Given data section start

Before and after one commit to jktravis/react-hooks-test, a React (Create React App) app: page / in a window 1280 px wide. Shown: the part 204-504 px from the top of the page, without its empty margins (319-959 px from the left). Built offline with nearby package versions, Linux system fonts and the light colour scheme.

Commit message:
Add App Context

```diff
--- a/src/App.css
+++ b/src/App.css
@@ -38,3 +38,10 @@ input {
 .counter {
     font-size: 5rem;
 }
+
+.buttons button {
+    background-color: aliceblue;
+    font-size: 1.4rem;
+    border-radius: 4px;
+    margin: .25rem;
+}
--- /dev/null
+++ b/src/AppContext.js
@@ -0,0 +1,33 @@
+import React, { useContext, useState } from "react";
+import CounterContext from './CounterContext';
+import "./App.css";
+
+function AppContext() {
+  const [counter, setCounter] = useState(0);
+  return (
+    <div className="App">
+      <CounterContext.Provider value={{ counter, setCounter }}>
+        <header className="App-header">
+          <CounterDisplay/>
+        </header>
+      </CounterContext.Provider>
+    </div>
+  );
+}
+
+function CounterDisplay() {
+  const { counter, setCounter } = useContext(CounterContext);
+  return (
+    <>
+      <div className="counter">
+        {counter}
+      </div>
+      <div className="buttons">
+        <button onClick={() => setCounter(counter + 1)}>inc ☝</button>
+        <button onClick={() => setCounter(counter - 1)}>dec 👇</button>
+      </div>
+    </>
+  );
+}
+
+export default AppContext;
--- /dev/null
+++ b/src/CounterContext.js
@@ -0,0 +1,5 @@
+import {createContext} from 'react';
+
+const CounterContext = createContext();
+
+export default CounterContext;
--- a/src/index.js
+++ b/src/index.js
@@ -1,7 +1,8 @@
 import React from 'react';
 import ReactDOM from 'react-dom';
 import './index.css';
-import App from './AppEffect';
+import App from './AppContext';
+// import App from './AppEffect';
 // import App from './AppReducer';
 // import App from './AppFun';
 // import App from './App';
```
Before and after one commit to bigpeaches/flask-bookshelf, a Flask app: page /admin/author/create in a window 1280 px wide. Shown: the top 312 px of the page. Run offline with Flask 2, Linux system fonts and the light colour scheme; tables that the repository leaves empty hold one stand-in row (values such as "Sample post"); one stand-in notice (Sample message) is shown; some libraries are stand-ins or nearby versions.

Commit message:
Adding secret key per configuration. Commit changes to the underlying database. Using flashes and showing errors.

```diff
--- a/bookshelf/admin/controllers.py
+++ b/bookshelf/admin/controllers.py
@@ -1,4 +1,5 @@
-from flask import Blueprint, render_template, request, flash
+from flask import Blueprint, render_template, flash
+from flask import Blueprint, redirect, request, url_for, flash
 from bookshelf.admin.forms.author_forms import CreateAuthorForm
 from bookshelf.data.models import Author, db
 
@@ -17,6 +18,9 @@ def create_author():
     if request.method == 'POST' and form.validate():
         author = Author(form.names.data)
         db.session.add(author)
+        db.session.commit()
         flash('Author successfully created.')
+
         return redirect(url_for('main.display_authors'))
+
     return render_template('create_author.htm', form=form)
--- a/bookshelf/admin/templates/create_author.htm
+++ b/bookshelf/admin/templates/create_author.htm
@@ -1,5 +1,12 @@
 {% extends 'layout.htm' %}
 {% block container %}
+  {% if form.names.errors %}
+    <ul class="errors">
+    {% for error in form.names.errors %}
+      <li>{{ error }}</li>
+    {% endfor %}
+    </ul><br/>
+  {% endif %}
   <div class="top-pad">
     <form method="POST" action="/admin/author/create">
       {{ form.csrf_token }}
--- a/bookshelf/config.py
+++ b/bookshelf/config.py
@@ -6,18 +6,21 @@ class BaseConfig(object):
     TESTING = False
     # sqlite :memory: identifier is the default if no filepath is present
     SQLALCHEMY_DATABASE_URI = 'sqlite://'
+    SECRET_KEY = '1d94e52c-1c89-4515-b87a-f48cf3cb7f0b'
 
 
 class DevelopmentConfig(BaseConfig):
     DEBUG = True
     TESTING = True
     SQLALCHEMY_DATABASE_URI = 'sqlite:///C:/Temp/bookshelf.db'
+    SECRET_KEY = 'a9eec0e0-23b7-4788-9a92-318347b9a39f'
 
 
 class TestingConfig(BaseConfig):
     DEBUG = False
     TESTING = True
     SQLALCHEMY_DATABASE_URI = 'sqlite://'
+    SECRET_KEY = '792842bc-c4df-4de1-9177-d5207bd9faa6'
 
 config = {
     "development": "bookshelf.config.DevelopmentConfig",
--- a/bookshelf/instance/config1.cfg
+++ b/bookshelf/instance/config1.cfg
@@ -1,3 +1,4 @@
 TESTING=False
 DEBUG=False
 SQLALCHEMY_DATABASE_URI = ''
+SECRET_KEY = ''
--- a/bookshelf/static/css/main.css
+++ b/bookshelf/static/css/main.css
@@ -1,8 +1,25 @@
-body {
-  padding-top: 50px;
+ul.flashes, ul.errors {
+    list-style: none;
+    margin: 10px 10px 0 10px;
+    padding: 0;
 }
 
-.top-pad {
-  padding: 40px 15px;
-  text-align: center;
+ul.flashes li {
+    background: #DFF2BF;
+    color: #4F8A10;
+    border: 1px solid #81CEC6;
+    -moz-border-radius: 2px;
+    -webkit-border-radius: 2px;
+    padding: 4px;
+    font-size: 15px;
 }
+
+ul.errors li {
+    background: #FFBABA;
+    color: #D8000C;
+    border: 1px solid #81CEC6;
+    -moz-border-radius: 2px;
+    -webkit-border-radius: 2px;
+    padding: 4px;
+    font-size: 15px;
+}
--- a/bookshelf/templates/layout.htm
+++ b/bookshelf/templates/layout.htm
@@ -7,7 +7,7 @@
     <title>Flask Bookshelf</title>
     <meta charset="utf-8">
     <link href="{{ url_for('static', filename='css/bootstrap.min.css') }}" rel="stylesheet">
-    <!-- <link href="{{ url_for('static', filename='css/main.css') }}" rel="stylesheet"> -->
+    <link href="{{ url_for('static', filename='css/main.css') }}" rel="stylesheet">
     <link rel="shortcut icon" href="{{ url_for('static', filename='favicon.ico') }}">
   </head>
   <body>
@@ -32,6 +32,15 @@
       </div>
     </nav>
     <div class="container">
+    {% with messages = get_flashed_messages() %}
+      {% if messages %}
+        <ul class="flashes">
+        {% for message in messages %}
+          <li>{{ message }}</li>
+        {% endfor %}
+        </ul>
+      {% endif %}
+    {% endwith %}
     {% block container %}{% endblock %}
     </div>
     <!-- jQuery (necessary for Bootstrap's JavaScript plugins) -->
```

Given data section end

- Brief
This exercise needs each record retyped exactly as shown.

- Response to this task
Before and after one commit to jktravis/react-hooks-test, a React (Create React App) app: page / in a window 1280 px wide. Shown: the part 204-504 px from the top of the page, without its empty margins (319-959 px from the left). Built offline with nearby package versions, Linux system fonts and the light colour scheme.

Commit message:
Add App Context

```diff
--- a/src/App.css
+++ b/src/App.css
@@ -38,3 +38,10 @@ input {
 .counter {
     font-size: 5rem;
 }
+
+.buttons button {
+    background-color: aliceblue;
+    font-size: 1.4rem;
+    border-radius: 4px;
+    margin: .25rem;
+}
--- /dev/null
+++ b/src/AppContext.js
@@ -0,0 +1,33 @@
+import React, { useContext, useState } from "react";
+import CounterContext from './CounterContext';
+import "./App.css";
+
+function AppContext() {
+  const [counter, setCounter] = useState(0);
+  return (
+    <div className="App">
+      <CounterContext.Provider value={{ counter, setCounter }}>
+        <header className="App-header">
+          <CounterDisplay/>
+        </header>
+      </CounterContext.Provider>
+    </div>
+  );
+}
+
+function CounterDisplay() {
+  const { counter, setCounter } = useContext(CounterContext);
+  return (
+    <>
+      <div className="counter">
+        {counter}
+      </div>
+      <div className="buttons">
+        <button onClick={() => setCounter(counter + 1)}>inc ☝</button>
+        <button onClick={() => setCounter(counter - 1)}>dec 👇</button>
+      </div>
+    </>
+  );
+}
+
+export default AppContext;
--- /dev/null
+++ b/src/CounterContext.js
@@ -0,0 +1,5 @@
+import {createContext} from 'react';
+
+const CounterContext = createContext();
+
+export default CounterContext;
--- a/src/index.js
+++ b/src/index.js
@@ -1,7 +1,8 @@
 import React from 'react';
 import ReactDOM from 'react-dom';
 import './index.css';
-import App from './AppEffect';
+import App from './AppContext';
+// import App from './AppEffect';
 // import App from './AppReducer';
 // import App from './AppFun';
 // import App from './App';
```
Before and after one commit to bigpeaches/flask-bookshelf, a Flask app: page /admin/author/create in a window 1280 px wide. Shown: the top 312 px of the page. Run offline with Flask 2, Linux system fonts and the light colour scheme; tables that the repository leaves empty hold one stand-in row (values such as "Sample post"); one stand-in notice (Sample message) is shown; some libraries are stand-ins or nearby versions.

Commit message:
Adding secret key per configuration. Commit changes to the underlying database. Using flashes and showing errors.

```diff
--- a/bookshelf/admin/controllers.py
+++ b/bookshelf/admin/controllers.py
@@ -1,4 +1,5 @@
-from flask import Blueprint, render_template, request, flash
+from flask import Blueprint, render_template, flash
+from flask import Blueprint, redirect, request, url_for, flash
 from bookshelf.admin.forms.author_forms import CreateAuthorForm
 from bookshelf.data.models import Author, db
 
@@ -17,6 +18,9 @@ def create_author():
     if request.method == 'POST' and form.validate():
         author = Author(form.names.data)
         db.session.add(author)
+        db.session.commit()
         flash('Author successfully created.')
+
         return redirect(url_for('main.display_authors'))
+
     return render_template('create_author.htm', form=form)
--- a/bookshelf/admin/templates/create_author.htm
+++ b/bookshelf/admin/templates/create_author.htm
@@ -1,5 +1,12 @@
 {% extends 'layout.htm' %}
 {% block container %}
+  {% if form.names.errors %}
+    <ul class="errors">
+    {% for error in form.names.errors %}
+      <li>{{ error }}</li>
+    {% endfor %}
+    </ul><br/>
+  {% endif %}
   <div class="top-pad">
     <form method="POST" action="/admin/author/create">
       {{ form.csrf_token }}
--- a/bookshelf/config.py
+++ b/bookshelf/config.py
@@ -6,18 +6,21 @@ class BaseConfig(object):
     TESTING = False
     # sqlite :memory: identifier is the default if no filepath is present
     SQLALCHEMY_DATABASE_URI = 'sqlite://'
+    SECRET_KEY = '1d94e52c-1c89-4515-b87a-f48cf3cb7f0b'
 
 
 class DevelopmentConfig(BaseConfig):
     DEBUG = True
     TESTING = True
     SQLALCHEMY_DATABASE_URI = 'sqlite:///C:/Temp/bookshelf.db'
+    SECRET_KEY = 'a9eec0e0-23b7-4788-9a92-318347b9a39f'
 
 
 class TestingConfig(BaseConfig):
     DEBUG = False
     TESTING = True
     SQLALCHEMY_DATABASE_URI = 'sqlite://'
+    SECRET_KEY = '792842bc-c4df-4de1-9177-d5207bd9faa6'
 
 config = {
     "development": "bookshelf.config.DevelopmentConfig",
--- a/bookshelf/instance/config1.cfg
+++ b/bookshelf/instance/config1.cfg
@@ -1,3 +1,4 @@
 TESTING=False
 DEBUG=False
 SQLALCHEMY_DATABASE_URI = ''
+SECRET_KEY = ''
--- a/bookshelf/static/css/main.css
+++ b/bookshelf/static/css/main.css
@@ -1,8 +1,25 @@
-body {
-  padding-top: 50px;
+ul.flashes, ul.errors {
+    list-style: none;
+    margin: 10px 10px 0 10px;
+    padding: 0;
 }
 
-.top-pad {
-  padding: 40px 15px;
-  text-align: center;
+ul.flashes li {
+    background: #DFF2BF;
+    color: #4F8A10;
+    border: 1px solid #81CEC6;
+    -moz-border-radius: 2px;
+    -webkit-border-radius: 2px;
+    padding: 4px;
+    font-size: 15px;
 }
+
+ul.errors li {
+    background: #FFBABA;
+    color: #D8000C;
+    border: 1px solid #81CEC6;
+    -moz-border-radius: 2px;
+    -webkit-border-radius: 2px;
+    padding: 4px;
+    font-size: 15px;
+}
--- a/bookshelf/templates/layout.htm
+++ b/bookshelf/templates/layout.htm
@@ -7,7 +7,7 @@
     <title>Flask Bookshelf</title>
     <meta charset="utf-8">
     <link href="{{ url_for('static', filename='css/bootstrap.min.css') }}" rel="stylesheet">
-    <!-- <link href="{{ url_for('static', filename='css/main.css') }}" rel="stylesheet"> -->
+    <link href="{{ url_for('static', filename='css/main.css') }}" rel="stylesheet">
     <link rel="shortcut icon" href="{{ url_for('static', filename='favicon.ico') }}">
   </head>
   <body>
@@ -32,6 +32,15 @@
       </div>
     </nav>
     <div class="container">
+    {% with messages = get_flashed_messages() %}
+      {% if messages %}
+        <ul class="flashes">
+        {% for message in messages %}
+          <li>{{ message }}</li>
+        {% endfor %}
+        </ul>
+      {% endif %}
+    {% endwith %}
     {% block container %}{% endblock %}
     </div>
     <!-- jQuery (necessary for Bootstrap's JavaScript plugins) -->
```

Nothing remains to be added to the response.